[Opening Data shown section]
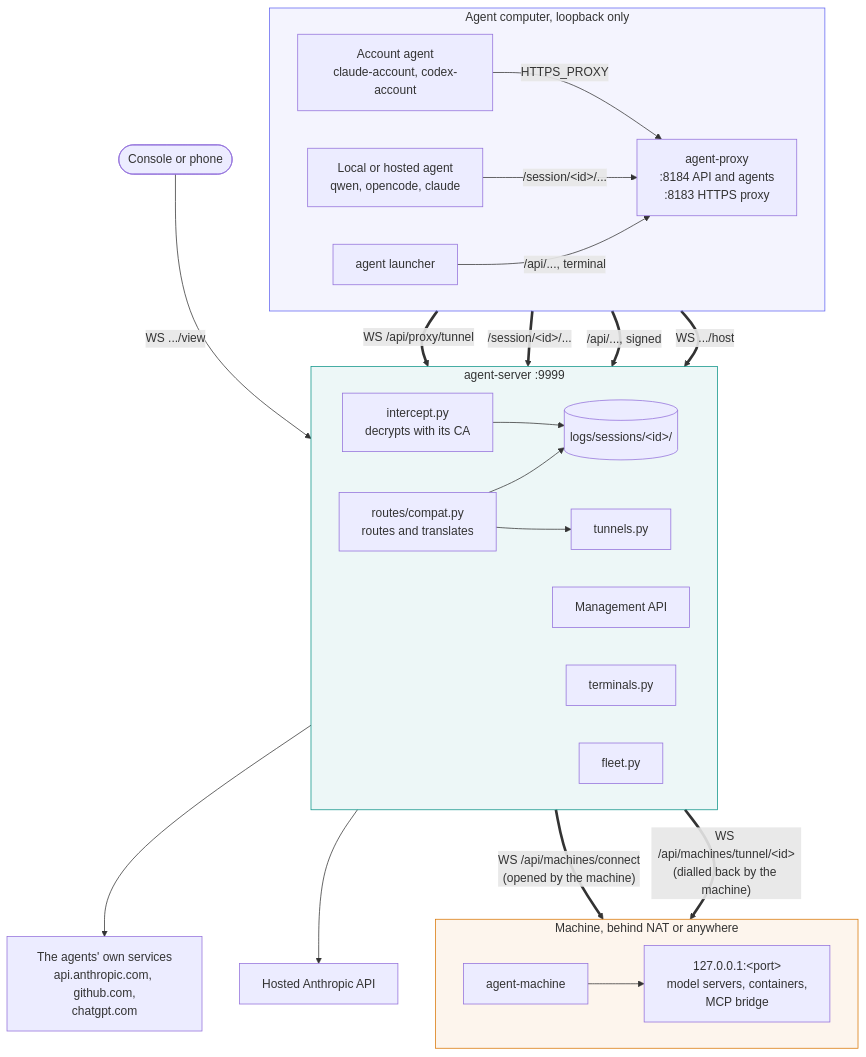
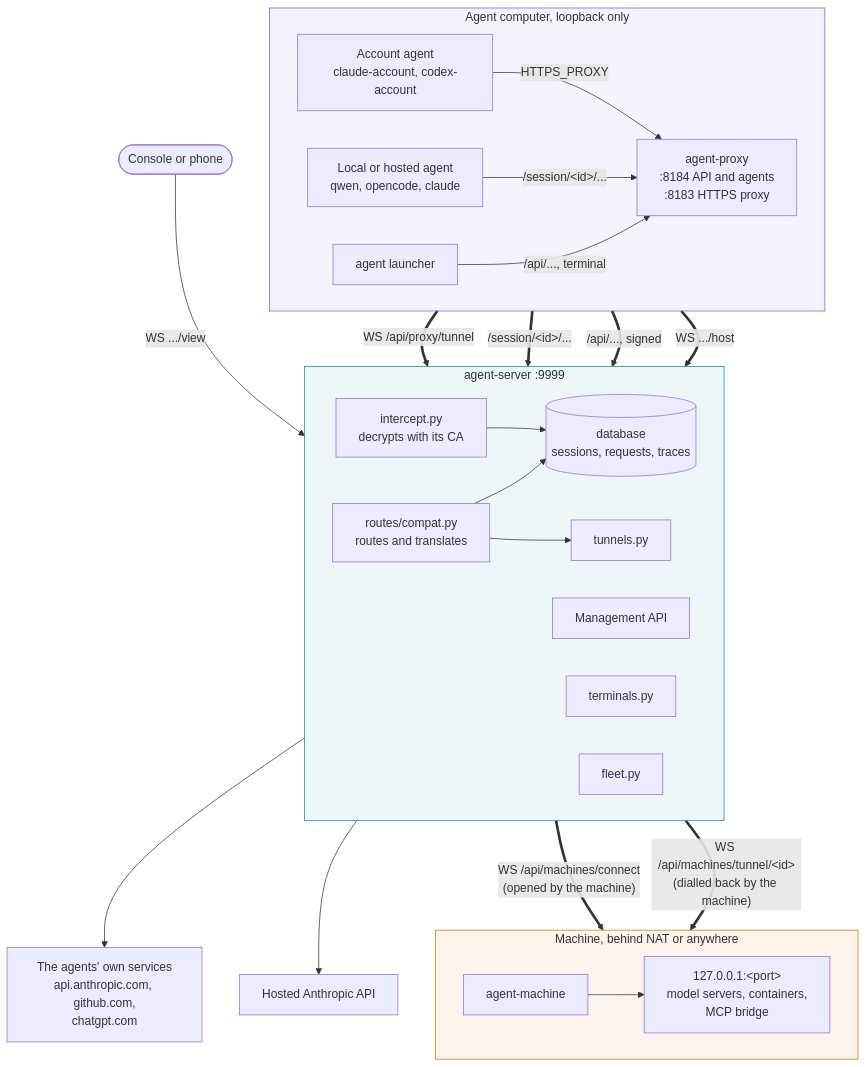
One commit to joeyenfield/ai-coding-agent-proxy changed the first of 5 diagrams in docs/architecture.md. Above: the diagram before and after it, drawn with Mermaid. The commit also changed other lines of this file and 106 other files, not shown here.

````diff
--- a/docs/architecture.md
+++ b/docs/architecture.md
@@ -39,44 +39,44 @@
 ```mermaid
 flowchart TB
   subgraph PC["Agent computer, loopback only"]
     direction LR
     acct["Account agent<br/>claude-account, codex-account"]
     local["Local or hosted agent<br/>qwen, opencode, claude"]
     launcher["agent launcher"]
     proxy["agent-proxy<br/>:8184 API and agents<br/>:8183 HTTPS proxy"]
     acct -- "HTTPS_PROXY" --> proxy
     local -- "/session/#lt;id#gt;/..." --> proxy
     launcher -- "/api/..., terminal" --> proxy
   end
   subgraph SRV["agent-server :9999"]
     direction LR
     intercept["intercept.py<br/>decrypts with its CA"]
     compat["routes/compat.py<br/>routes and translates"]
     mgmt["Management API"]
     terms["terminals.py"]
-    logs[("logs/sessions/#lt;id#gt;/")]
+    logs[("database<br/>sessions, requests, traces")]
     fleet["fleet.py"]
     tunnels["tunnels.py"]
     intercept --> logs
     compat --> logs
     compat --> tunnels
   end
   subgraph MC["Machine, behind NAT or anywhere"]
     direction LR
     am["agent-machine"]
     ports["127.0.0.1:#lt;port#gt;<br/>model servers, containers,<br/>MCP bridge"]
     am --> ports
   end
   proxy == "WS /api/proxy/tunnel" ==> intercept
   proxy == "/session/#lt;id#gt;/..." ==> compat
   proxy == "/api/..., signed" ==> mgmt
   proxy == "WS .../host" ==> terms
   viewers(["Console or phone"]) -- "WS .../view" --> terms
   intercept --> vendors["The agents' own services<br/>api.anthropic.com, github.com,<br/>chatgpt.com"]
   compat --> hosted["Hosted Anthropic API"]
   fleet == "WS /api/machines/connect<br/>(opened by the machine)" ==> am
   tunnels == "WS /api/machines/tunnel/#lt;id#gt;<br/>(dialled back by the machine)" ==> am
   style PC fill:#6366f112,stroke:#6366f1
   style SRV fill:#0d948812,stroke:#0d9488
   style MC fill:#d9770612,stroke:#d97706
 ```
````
[Closing Data shown section]
[Opening Data shown section]
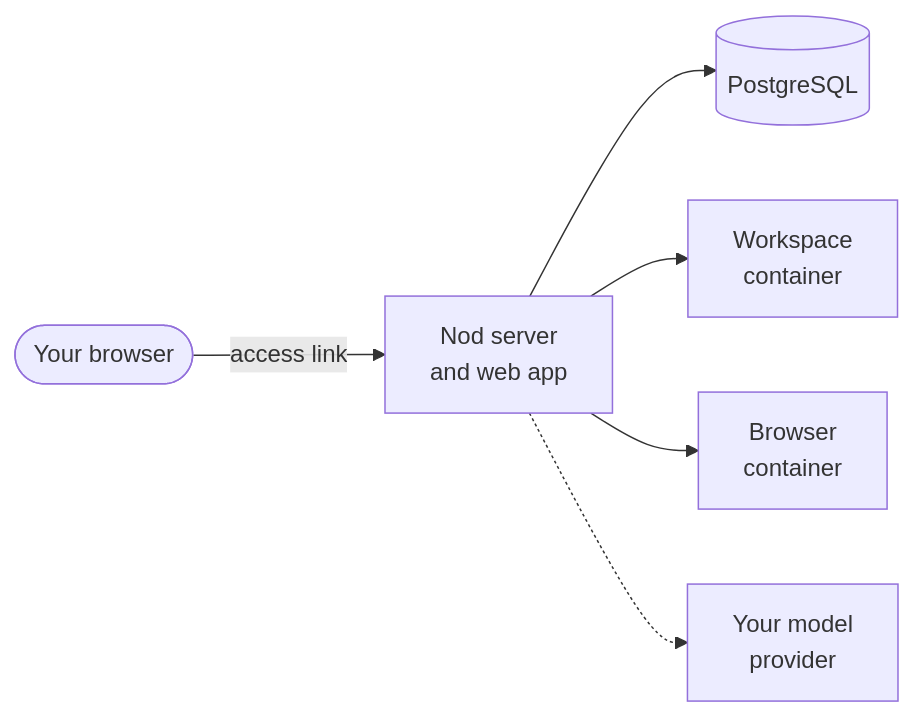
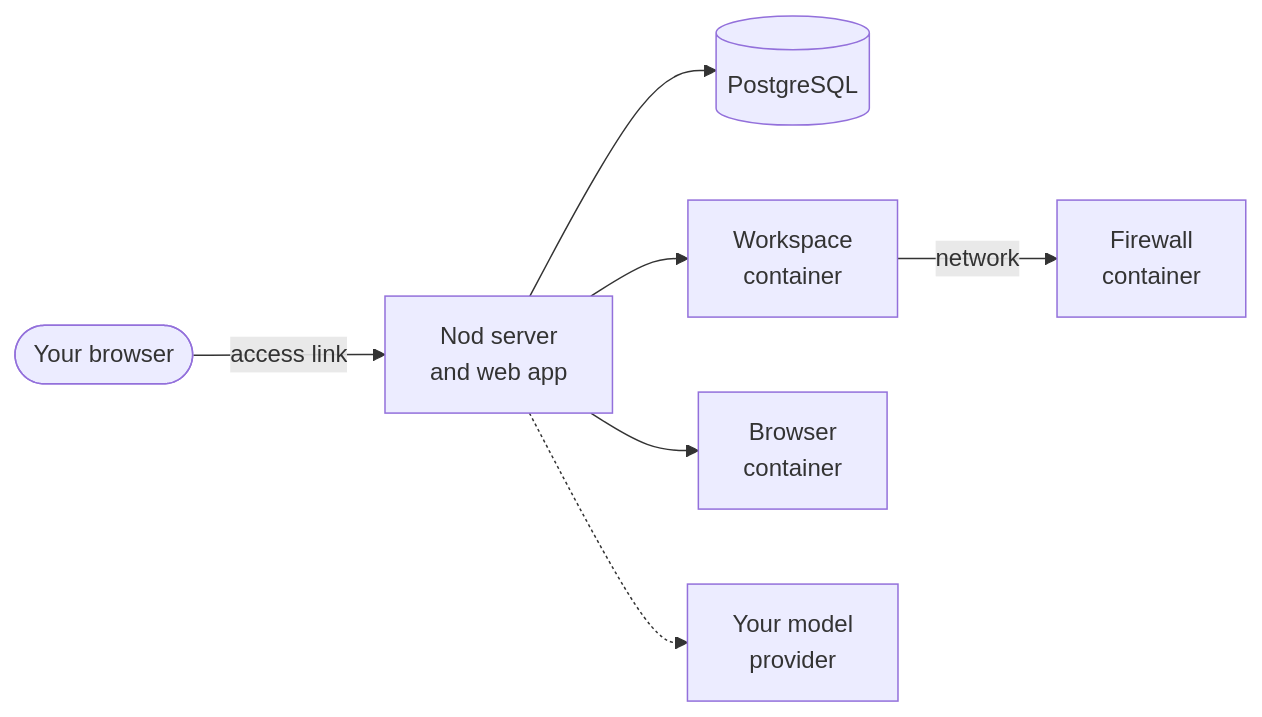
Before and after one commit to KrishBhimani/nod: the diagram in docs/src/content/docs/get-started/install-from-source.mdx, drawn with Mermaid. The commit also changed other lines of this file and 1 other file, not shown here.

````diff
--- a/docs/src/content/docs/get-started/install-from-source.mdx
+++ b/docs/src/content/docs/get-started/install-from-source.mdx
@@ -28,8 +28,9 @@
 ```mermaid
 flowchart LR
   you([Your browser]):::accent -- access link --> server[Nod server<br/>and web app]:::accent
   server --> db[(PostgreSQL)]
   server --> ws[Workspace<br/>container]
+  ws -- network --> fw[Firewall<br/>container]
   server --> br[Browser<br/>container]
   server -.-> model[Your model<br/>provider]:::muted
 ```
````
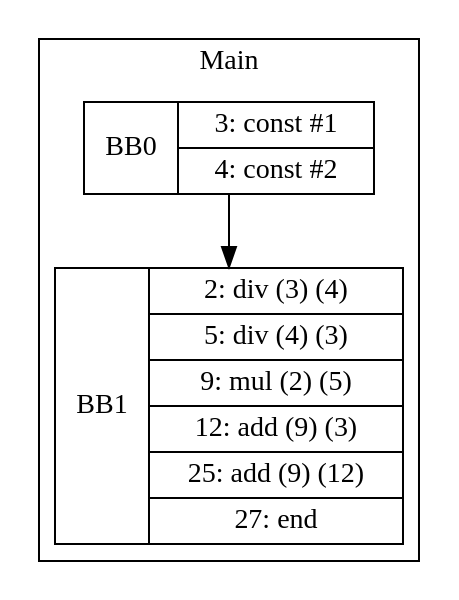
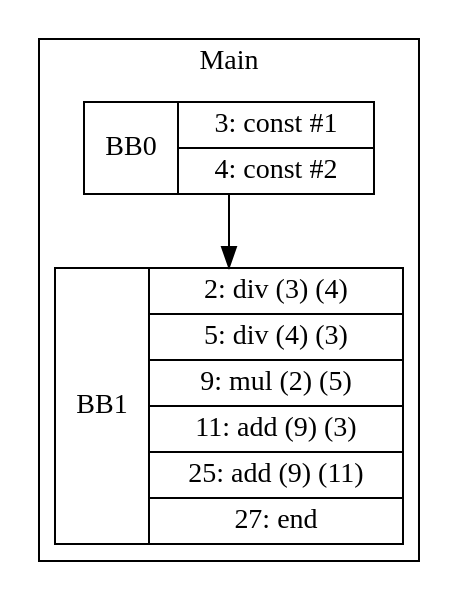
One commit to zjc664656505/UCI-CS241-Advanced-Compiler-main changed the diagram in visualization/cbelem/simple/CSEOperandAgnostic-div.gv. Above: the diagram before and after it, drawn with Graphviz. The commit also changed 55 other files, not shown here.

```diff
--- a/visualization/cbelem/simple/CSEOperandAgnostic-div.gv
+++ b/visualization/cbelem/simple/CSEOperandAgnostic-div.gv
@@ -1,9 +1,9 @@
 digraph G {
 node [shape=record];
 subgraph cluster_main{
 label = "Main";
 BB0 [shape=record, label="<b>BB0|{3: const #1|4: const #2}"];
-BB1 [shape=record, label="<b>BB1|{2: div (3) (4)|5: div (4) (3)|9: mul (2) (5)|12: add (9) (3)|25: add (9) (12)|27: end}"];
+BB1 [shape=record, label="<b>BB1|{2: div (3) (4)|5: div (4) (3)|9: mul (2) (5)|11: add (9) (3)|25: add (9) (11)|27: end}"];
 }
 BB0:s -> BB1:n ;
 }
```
[Closing Data shown section]
**Problem requirements:**
Every line of the entries that includes "docs" must be copied into the answer.

**Answer to the exercise:**
One commit to joeyenfield/ai-coding-agent-proxy changed the first of 5 diagrams in docs/architecture.md. Above: the diagram before and after it, drawn with Mermaid. The commit also changed other lines of this file and 106 other files, not shown here.
--- a/docs/architecture.md
+++ b/docs/architecture.md
Before and after one commit to KrishBhimani/nod: the diagram in docs/src/content/docs/get-started/install-from-source.mdx, drawn with Mermaid. The commit also changed other lines of this file and 1 other file, not shown here.
--- a/docs/src/content/docs/get-started/install-from-source.mdx
+++ b/docs/src/content/docs/get-started/install-from-source.mdx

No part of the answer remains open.